My Dyslexia Superpower Boosts Everyone’s Creativity

This Neurodiversity Celebration Week, Wolff Olins’ Emma Barratt talks about how her dyslexia sets her apart

Emma Barratt

Global Executive Creative Director, Wolff Olins


Creative industries are gradually becoming more welcoming for those from diverse backgrounds and with different qualities. And now, with Neurodiversity Celebration Week upon us, agencies are being asked to go a step further to make sure people with their own particular superpowers feel at home. 

Creativity thrives on diversity - great design, branding and advertising are built on maverick thinking. When unique and brilliant minds, hearts and skills converge to work on a brief, they will concoct something rich and powerful. While gender and ethnic diversity bring refreshing viewpoints and approaches to creativity, we also need the input of other diverse backgrounds, abilities, life experiences and thinking.

But are we doing enough to create workplaces and ways of working that unlock everyone’s unique superpowers? The last two years have seen us rip up old ways of doing things, but there is a danger that we could slip back into previous working practices – many of which didn’t work so well in the first place. So let’s just try a little thought experiment. 

Imagine trying to concentrate on something while every five seconds, new sensations and feelings distract your train of thought. 

Imagine attempting to read while the words and sentences dance around in front of your eyes. Try and imagine writing when the words you see don’t look like the words you hear.

That’s the reality of dyslexia, something I have worked around for my whole career. 

But despite these challenges, I have come to value my dyslexia. In fact, it’s my superpower.

Emma Barratt, Global Executive Creative Director, Wolff Olins

Dyslexia is often misunderstood as meaning simply that you ‘can’t spell’. In fact, it has a wide variety of impacts. For me, it can also affect my choice of words, so I can end up using the wrong ones in context. People love to correct me on this.
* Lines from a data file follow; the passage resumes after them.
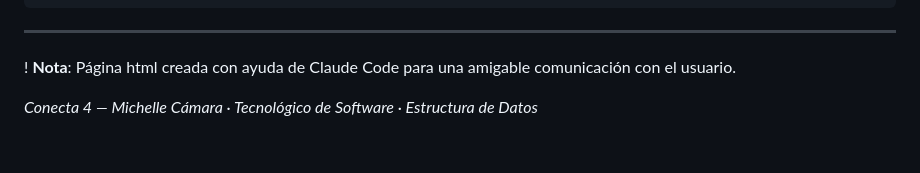
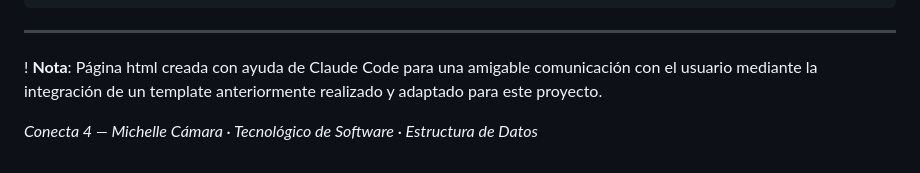
Before and after one commit to bylev/Conecta4_MinMax_AlphaBeta, a Markdown page: README.md, the part around the change. Drawn GitHub-style.

Commit message:
Docs: Cambio en readme

```diff
--- a/README.md
+++ b/README.md
@@ -99,6 +99,6 @@ docs/            # Versión estática (GitHub Pages)
 
 ---
 
-! **Nota**: Página html creada con ayuda de Claude Code para una amigable comunicación con el usuario.
+! **Nota**: Página html creada con ayuda de Claude Code para una amigable comunicación con el usuario mediante la integración de un template anteriormente realizado y adaptado para este proyecto.
 
 *Conecta 4 — Michelle Cámara · Tecnológico de Software · Estructura de Datos*
```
Please don’t. It makes you feel like shit having your flaws constantly pointed out.

Two of my biggest challenges are articulation and concentration which is not ideal when your role is storytelling and solving problems. I’m slow at reading because, crazy as it sounds, I don’t always see the words written down in front of me. I get frustrated when I write because I can’t articulate what is in my head and I struggle to concentrate. 

I hear perfectly, but my brain jumbles up the words and information. This affects how I pronounce some words, which can be a real bitch when I need to articulate myself. I can’t always get out what is in my head. There’s a blockage somewhere. The slightest visual or auditory distraction will break my focus, which is a nightmare when you work in a noisy open plan studio.

Even now, this piece has been crafted with the help of my husband, who translates my thoughts into writing. I’ve come to appreciate that I need help in articulating the ideas I have and I am lucky to have a translator.

Still think it’s just a spelling problem?

Sorry Malcolm Gladwell, but the 10,000 hour rule, where you claim that amount of time of practice makes perfect doesn’t apply to dyslexia, believe me. In fact, the very word ‘dyslexia’ is like a cruel joke.

But despite these challenges, I have come to value my dyslexia. In fact, it’s my superpower.  

I process information differently, so I visualise things more easily than others. My brain makes unexpected connections. I value emotions and ideas that  can be explained simply.  Because of this, dyslexics are perfectly suited to creativity. Yet I don’t think dyslexia – as with so many other neuro, social and economic factors – is taken seriously enough in the workplace.

Everybody is talking about diversity right now: agencies are falling over themselves to present a positive diversity profile. But agencies need to change the way they work to make space for more diverse ways of working. More consideration is needed to support those with dyslexia and all sorts of diversity.

I’m not qualified to tackle other challenges, but for anyone interested in how to make their work environment work for dyslexics, here are a few tips:

  • Reading is slower for dyslexics. Give them longer to read briefs and simplify them to their essence. Be aware of information overload, so try and avoid lengthy emails. I have to read things three or four times to absorb the information.
  • Distraction is a big problem. Open plan studios look great, but they are almost perfectly designed to create constant audio and visual distractions. Build in quiet spaces for those who need them. 
  • Rethink collaboration and help individuals by partnering them with people who can get the best out of them. Let them talk, while someone else writes their thoughts down. 

If we want to create truly diverse companies, we need to support people with all types of diversity and from all kinds of diverse backgrounds to thrive. We need to re-frame being in or out of the studio to build a different way of working. 

The new normal is: there is no normal. By embracing this, we can create places where people can truly work the way they need to so they can unlock their superpowers.

Guest Author

Emma Barratt

Global Executive Creative Director, Wolff Olins, Wolff Olins


Emma Barratt is Global Executive Creative Director at Wolff Olins